(Task description): Of all the lines in the records below, copy only those that contain the string "clamp".

(Web document revisions):
*-*-*
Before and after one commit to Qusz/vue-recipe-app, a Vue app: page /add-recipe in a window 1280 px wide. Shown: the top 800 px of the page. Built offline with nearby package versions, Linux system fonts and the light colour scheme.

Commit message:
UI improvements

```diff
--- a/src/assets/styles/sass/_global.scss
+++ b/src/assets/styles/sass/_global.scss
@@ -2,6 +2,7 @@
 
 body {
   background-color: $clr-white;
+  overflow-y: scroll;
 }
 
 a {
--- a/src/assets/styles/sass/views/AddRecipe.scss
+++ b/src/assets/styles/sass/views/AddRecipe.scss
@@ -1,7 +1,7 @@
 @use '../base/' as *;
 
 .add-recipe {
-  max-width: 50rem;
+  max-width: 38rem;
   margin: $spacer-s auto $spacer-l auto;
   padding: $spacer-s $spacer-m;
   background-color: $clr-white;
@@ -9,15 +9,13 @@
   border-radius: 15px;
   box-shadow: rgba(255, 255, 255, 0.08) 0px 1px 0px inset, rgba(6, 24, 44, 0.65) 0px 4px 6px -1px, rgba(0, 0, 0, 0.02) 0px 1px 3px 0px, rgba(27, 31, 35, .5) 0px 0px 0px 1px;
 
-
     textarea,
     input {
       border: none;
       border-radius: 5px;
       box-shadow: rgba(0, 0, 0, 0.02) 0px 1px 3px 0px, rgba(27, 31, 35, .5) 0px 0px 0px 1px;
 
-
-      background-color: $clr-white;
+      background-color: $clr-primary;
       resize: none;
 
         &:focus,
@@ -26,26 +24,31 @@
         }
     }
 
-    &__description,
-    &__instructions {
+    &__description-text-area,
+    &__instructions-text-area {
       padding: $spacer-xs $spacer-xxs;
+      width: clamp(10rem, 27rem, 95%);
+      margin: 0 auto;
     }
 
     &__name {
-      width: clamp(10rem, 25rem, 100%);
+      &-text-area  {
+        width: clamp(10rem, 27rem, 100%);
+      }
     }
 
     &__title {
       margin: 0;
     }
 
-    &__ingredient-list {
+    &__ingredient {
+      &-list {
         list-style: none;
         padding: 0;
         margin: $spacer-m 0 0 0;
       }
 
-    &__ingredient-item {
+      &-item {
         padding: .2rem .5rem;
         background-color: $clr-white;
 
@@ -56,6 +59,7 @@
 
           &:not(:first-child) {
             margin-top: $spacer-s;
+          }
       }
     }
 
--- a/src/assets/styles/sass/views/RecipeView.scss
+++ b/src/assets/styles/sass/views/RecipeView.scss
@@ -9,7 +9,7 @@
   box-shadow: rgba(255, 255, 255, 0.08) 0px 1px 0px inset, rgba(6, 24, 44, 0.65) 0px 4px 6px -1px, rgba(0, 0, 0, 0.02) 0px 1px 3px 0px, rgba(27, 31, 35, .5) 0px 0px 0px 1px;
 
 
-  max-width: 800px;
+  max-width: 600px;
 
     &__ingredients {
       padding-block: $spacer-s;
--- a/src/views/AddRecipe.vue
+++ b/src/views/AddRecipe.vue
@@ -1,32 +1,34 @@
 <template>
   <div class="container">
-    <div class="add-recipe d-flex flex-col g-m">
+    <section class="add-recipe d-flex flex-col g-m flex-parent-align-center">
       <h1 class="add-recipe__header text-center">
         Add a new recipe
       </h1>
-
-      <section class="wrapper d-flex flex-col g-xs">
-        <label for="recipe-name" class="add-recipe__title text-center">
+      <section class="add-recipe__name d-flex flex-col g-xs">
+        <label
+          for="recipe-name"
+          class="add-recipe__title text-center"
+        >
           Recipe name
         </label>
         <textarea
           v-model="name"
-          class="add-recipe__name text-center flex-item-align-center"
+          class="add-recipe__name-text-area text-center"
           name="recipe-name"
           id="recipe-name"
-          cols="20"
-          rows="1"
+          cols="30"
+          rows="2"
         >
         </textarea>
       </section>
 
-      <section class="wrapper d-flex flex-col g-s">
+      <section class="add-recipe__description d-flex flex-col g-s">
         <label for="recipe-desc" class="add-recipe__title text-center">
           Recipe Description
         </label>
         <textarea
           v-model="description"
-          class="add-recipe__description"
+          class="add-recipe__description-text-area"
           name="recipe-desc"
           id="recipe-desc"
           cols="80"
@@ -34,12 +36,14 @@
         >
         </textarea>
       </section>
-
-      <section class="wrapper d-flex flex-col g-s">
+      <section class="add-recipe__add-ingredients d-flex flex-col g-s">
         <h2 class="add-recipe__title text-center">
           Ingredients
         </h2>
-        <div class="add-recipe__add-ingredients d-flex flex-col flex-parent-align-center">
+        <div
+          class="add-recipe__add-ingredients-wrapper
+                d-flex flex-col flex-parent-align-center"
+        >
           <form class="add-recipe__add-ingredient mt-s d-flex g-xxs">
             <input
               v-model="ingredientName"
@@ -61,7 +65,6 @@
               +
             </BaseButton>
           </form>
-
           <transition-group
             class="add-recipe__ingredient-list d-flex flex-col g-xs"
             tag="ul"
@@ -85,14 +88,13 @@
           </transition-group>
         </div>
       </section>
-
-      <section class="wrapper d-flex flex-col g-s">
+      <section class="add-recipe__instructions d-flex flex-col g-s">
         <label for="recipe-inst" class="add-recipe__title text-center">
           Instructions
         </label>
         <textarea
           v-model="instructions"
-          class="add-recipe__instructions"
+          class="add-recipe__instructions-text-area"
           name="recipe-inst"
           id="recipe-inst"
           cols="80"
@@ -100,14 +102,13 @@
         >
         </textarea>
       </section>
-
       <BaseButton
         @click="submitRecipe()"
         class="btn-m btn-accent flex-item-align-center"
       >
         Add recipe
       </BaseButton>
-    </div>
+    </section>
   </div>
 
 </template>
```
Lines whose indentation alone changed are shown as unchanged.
*-*-*
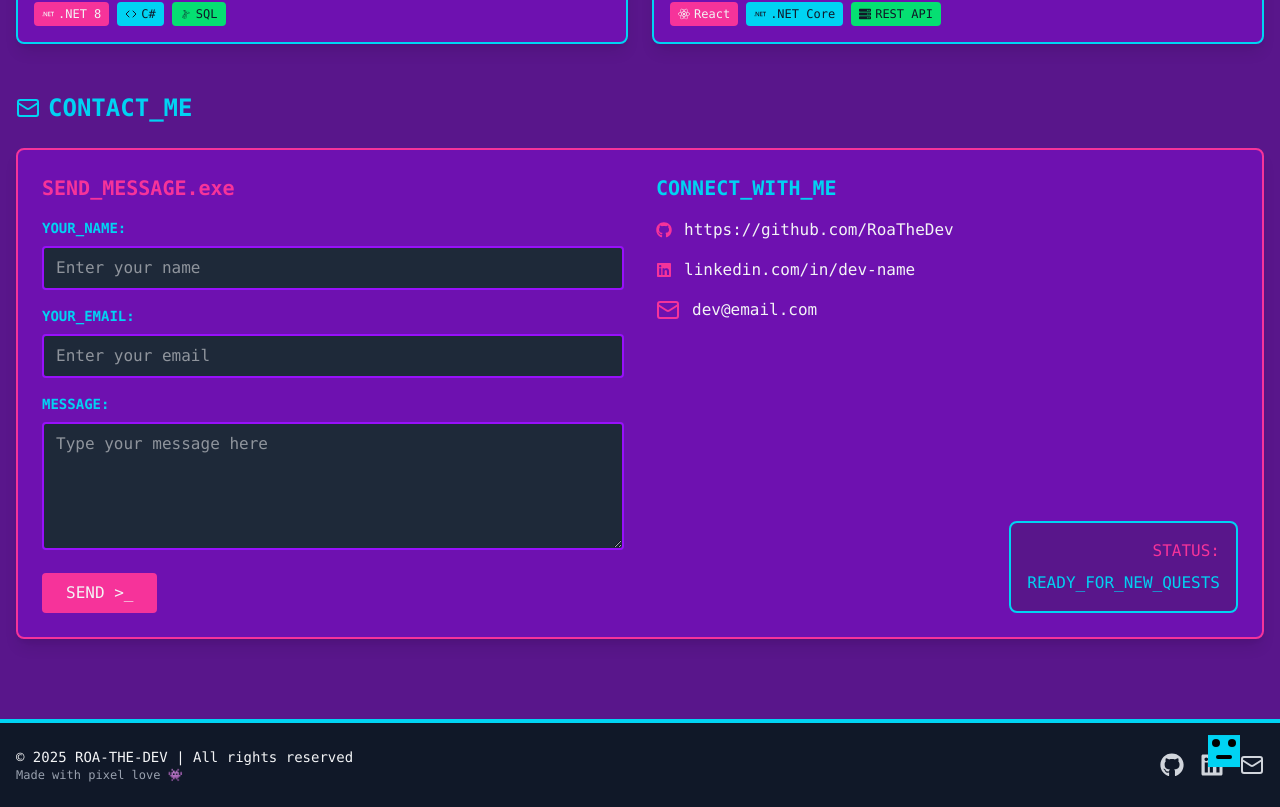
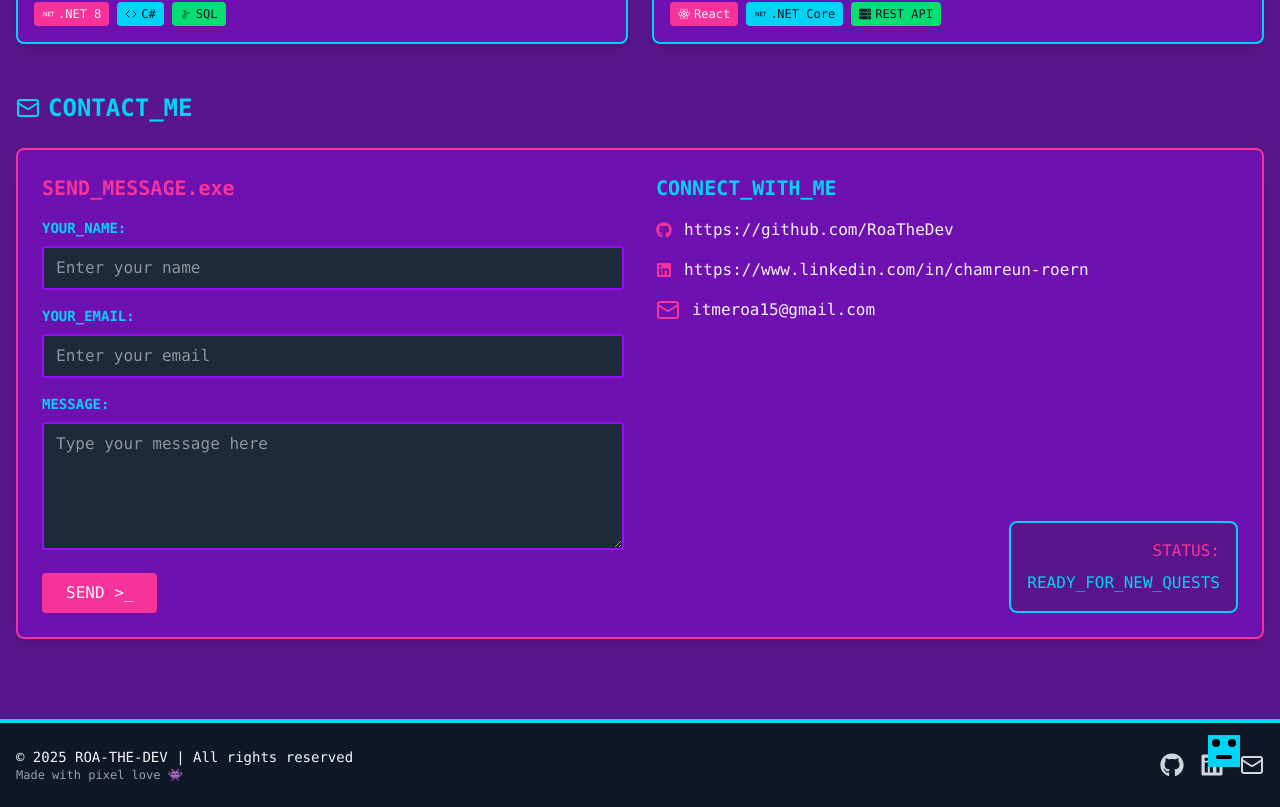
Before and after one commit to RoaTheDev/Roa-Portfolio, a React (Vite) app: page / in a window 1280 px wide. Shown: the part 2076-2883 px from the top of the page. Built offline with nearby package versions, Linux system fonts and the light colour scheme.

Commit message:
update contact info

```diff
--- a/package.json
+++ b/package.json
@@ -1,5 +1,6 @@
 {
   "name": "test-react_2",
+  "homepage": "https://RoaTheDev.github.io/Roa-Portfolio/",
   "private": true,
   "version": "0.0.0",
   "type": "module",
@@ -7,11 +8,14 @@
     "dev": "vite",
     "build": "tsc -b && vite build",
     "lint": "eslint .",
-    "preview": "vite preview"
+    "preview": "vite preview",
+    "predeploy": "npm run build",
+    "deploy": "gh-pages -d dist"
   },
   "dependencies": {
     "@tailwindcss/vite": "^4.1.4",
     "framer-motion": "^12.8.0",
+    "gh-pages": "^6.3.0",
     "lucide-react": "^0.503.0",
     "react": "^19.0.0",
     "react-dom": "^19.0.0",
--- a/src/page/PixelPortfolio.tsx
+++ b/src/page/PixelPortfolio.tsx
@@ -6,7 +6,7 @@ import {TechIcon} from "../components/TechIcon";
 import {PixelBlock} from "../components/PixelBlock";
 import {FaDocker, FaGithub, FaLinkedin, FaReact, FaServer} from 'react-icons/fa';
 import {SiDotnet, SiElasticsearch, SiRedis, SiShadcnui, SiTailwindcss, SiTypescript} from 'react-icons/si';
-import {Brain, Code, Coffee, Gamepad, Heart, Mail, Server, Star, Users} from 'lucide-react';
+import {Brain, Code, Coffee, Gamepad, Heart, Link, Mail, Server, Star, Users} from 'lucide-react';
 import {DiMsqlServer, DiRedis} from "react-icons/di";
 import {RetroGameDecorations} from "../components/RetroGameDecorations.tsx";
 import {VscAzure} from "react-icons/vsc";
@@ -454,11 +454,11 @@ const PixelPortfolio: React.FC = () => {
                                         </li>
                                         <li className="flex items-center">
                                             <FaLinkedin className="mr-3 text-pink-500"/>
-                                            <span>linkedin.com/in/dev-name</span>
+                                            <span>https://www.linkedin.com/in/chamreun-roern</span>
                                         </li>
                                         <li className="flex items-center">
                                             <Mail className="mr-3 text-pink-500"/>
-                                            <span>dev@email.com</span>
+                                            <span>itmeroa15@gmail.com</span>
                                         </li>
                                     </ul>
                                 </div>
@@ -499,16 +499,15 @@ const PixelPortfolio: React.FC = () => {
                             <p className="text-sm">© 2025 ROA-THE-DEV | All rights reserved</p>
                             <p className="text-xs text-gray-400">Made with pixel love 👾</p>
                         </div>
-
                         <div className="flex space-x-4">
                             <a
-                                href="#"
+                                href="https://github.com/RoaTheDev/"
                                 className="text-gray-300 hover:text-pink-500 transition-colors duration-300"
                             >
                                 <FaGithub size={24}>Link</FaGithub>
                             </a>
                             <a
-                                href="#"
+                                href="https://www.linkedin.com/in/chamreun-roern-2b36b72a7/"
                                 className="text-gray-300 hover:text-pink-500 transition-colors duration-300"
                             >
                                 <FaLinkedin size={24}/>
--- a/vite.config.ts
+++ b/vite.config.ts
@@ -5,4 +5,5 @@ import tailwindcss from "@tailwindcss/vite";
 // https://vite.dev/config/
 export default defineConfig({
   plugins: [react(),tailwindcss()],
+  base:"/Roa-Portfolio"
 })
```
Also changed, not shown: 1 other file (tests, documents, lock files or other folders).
*-*-*
(Answer to this problem):
+      width: clamp(10rem, 27rem, 95%);
-      width: clamp(10rem, 25rem, 100%);
+        width: clamp(10rem, 27rem, 100%);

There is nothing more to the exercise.